You cell phones (and your hands) are both filthy, reports Fergus Walsh. “Researchers at the London School of Hygiene and Tropical Medicine and Queen Mary, University of London took nearly 400 samples from mobile phones and hands in 12 British cities. They found 16% of phones and 16% of hands harboured E. coli (Escherichia coli), bacteria which inhabit the human intestines.” Aaron’s Comment: It’s not that people are likely to be infected by that E. Coli. But in this study, the presence of the bacteria was used as a marker for the presence of fecal matter. Think about that the next time you touch your phone, or someone else’s. And go wash your hands.

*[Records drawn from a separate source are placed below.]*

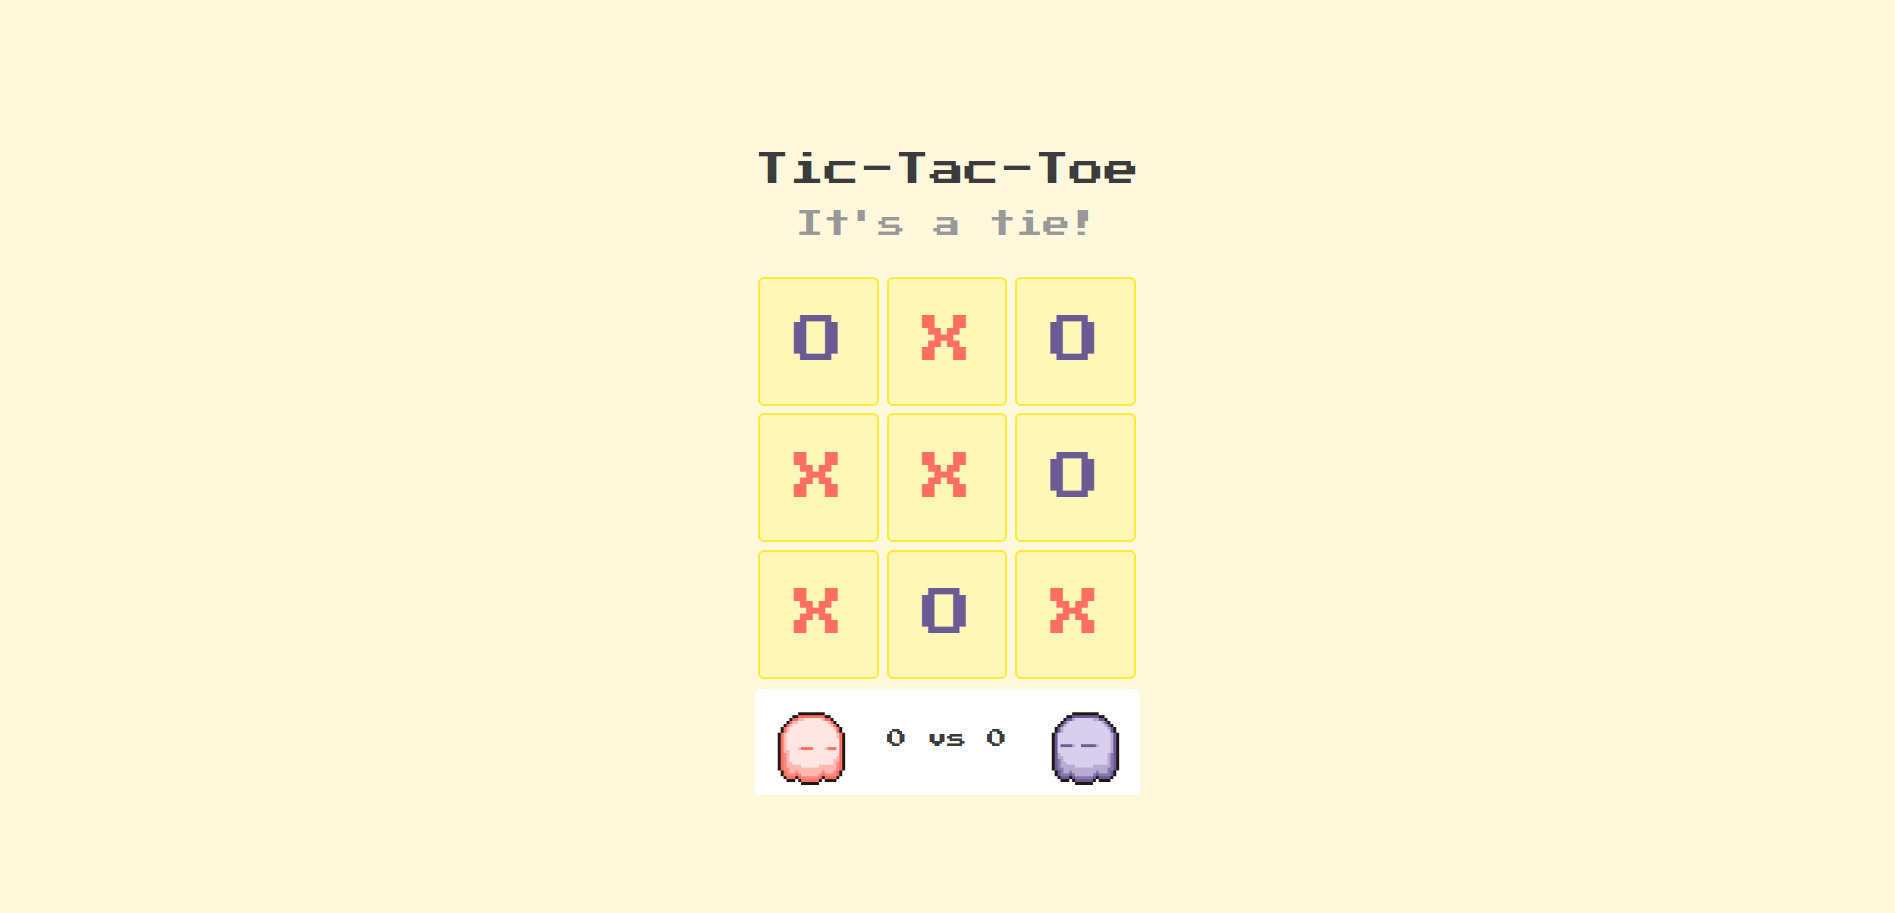
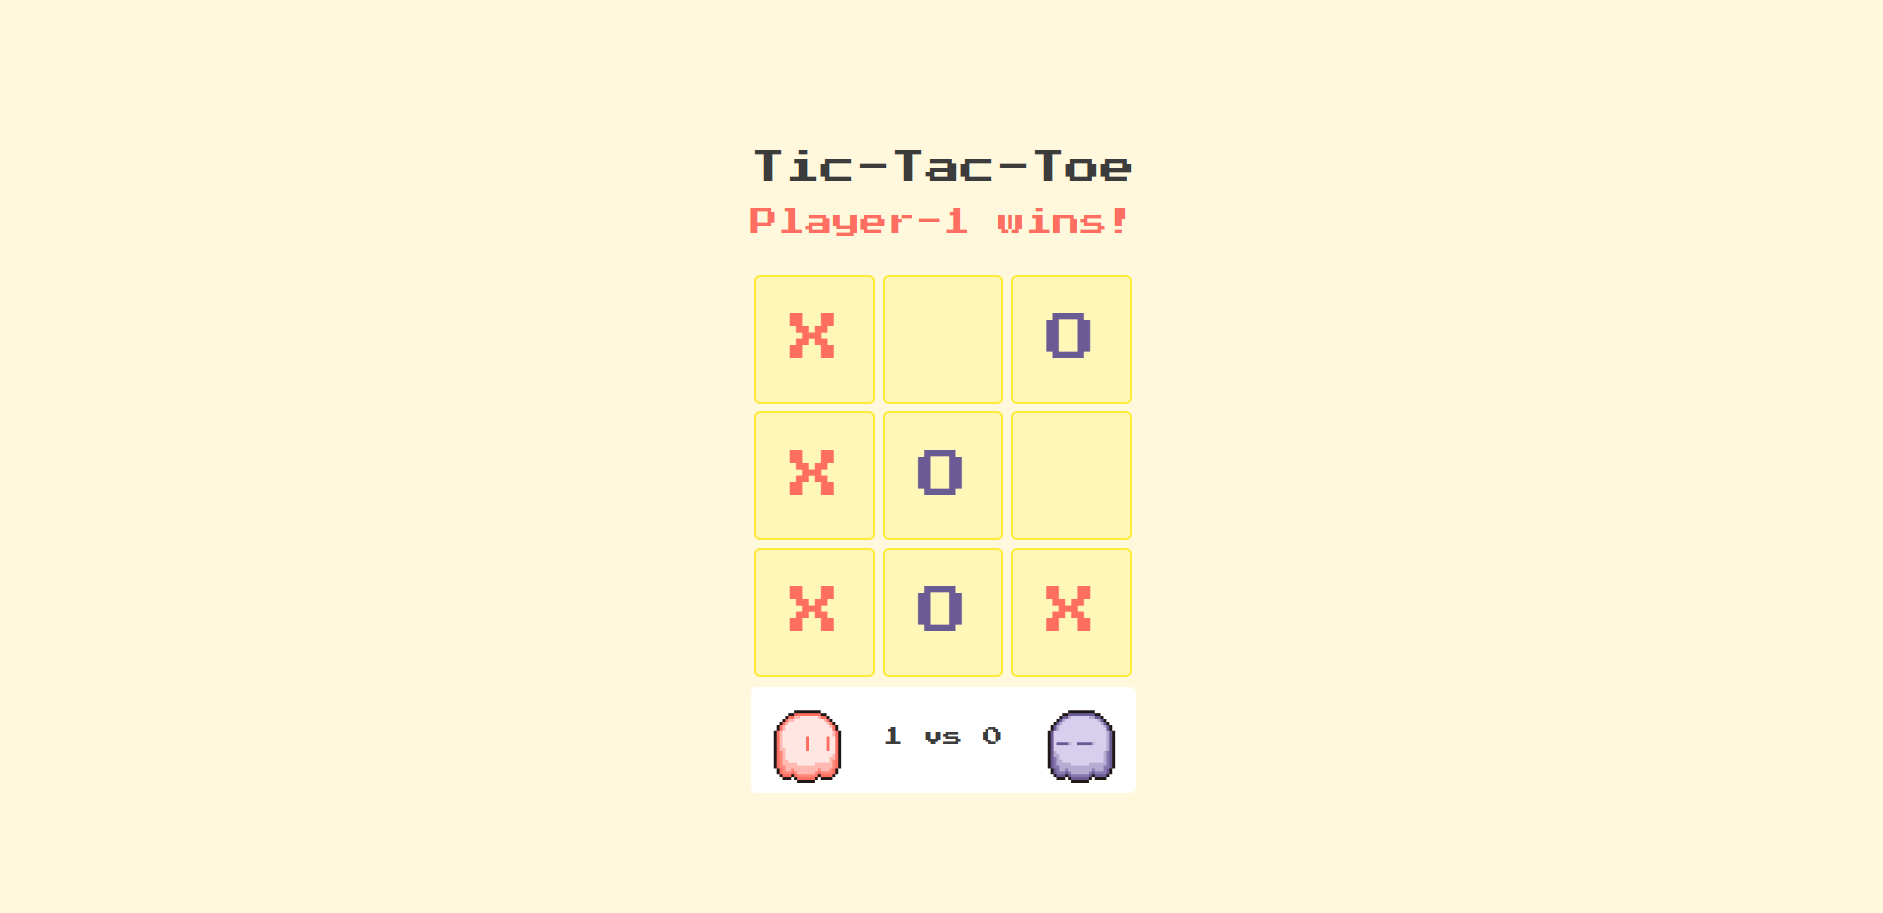
script update commit

Changed region(s): [[0.4004, 0.1533, 0.616, 0.8587], [0.4004, 0.644, 0.4312, 0.6747], [0.4004, 0.4907, 0.4312, 0.5214]]

diff --git a/script/script-computer.js b/script/script-computer.js
@@ -177,13 +177,13 @@ function checkWin(currentPlayer, gameboard) {
             gameboard[b] === gameboard[c]
         ) {
             if(currentPlayer === 'X') {
-                winText.textContent = "Player-1 wins!";
+                winText.textContent = "You win!";
                 winText.style.color = "#FF6F61";
                 scoreText.textContent = "1 vs 0";
                 player1avatar.src = "../assets/player1win.png";
             }
             else {
-                winText.textContent = "Player-2 wins!";
+                winText.textContent = "Computer wins!";
                 winText.style.color = "#6B5B95";
                 scoreText.textContent = "0 vs 1";
                 player2avatar.src = "../assets/player2win.png";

Unemployed, without health insurance, many are still waiting for relief, reports Molly Hennessy-Fiske (LA Times). “They came with rotting teeth, shattered glasses and broken bodies. In the predawn darkness outside the Los Angeles Sports Arena, they lined up last year by the thousands, waiting as the sun burned their backs for healthcare they could not afford. Many needed more than the volunteer doctors and dentists at the Remote Area Medical clinic could give. When the glasses ran out, they settled for eye exams. Instead of root canals, they got teeth pulled. They pointed to the holes in their smiles with relief. At least the pain had stopped. […] Others were still waiting […] for relief.” Austin’s comment: Conspicuously absent from the piece is anything about the financial assistance for purchase of insurance and health care the ACA will bring as of 2014, as well as the hardship exemption from the individual mandate tax penalty.

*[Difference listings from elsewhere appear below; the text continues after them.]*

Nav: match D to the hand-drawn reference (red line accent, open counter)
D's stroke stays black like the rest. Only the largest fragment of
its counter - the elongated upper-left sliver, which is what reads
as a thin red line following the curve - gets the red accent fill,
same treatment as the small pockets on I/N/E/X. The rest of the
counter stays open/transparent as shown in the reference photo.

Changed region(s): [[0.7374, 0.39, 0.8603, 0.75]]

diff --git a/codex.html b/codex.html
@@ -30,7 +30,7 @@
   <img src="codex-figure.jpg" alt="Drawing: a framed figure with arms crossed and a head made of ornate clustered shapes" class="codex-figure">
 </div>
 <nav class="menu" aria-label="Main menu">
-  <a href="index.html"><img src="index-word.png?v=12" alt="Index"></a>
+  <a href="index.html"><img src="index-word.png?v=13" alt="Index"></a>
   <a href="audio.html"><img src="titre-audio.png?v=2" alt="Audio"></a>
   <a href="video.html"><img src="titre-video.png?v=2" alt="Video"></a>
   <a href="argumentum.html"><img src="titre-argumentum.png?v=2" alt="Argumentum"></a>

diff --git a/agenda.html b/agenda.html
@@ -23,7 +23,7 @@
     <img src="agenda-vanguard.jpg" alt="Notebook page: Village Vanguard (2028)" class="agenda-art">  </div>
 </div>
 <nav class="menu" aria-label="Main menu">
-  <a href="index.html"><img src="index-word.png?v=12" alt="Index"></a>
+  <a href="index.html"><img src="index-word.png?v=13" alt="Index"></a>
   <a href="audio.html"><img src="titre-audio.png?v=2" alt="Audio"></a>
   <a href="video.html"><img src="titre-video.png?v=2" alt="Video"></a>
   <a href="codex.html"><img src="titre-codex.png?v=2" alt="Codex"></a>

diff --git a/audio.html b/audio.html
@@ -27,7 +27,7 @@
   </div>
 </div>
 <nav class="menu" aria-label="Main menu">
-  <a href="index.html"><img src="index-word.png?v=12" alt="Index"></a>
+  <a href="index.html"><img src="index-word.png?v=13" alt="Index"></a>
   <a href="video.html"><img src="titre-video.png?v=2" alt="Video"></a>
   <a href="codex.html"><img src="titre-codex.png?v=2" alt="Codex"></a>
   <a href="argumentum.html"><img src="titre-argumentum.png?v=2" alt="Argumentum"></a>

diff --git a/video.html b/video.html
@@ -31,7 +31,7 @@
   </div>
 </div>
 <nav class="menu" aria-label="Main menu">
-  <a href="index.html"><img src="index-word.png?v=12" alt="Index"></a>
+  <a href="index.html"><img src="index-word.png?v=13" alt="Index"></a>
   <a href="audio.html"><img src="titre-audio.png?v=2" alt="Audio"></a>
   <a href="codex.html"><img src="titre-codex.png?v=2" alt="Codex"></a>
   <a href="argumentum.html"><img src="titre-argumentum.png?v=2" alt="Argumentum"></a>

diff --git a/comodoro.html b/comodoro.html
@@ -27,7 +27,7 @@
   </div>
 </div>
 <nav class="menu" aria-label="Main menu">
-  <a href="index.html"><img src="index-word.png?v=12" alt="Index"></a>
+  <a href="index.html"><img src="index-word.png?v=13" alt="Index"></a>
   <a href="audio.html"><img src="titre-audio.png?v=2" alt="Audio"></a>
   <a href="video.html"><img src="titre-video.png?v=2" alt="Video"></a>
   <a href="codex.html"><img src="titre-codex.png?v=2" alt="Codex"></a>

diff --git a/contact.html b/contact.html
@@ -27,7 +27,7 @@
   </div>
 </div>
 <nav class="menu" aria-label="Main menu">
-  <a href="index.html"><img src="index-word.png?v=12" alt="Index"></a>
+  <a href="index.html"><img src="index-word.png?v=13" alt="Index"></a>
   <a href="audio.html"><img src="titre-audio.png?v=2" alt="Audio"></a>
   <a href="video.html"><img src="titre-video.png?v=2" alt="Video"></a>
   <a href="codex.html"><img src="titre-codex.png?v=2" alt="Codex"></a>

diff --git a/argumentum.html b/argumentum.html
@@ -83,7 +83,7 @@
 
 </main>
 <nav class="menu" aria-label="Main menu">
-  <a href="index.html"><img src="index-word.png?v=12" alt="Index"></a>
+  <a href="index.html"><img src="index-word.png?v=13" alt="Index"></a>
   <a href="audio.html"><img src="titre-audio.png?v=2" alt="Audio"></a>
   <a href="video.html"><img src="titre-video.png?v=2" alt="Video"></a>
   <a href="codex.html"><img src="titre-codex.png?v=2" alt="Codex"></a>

The supercommittee’s co-chairs are hitting it off, report Marin Cogan and John Bresnahan. The committee must complete its work identifying at least $1.2 Trillion in deficit reduction by late November; if reductions of this magnitude are not enacted by Congress, then automatic cuts will take place. Don’s comment: hitting it off personally is not the same as a deal. All of the bloggers at TIE have written about how hard it will be to get a deal. Here is Austin’s memo to the super committee, and a follow up. A few of my highlights: they should end the debt ceiling, here is an outline of the health policy implications of the President’s deficit commission whose ideas are likely in play, and here is an example of the nitty gritty we need to get into to achieve a sustainable health care system, and therefore budget. h/t Wonkbook.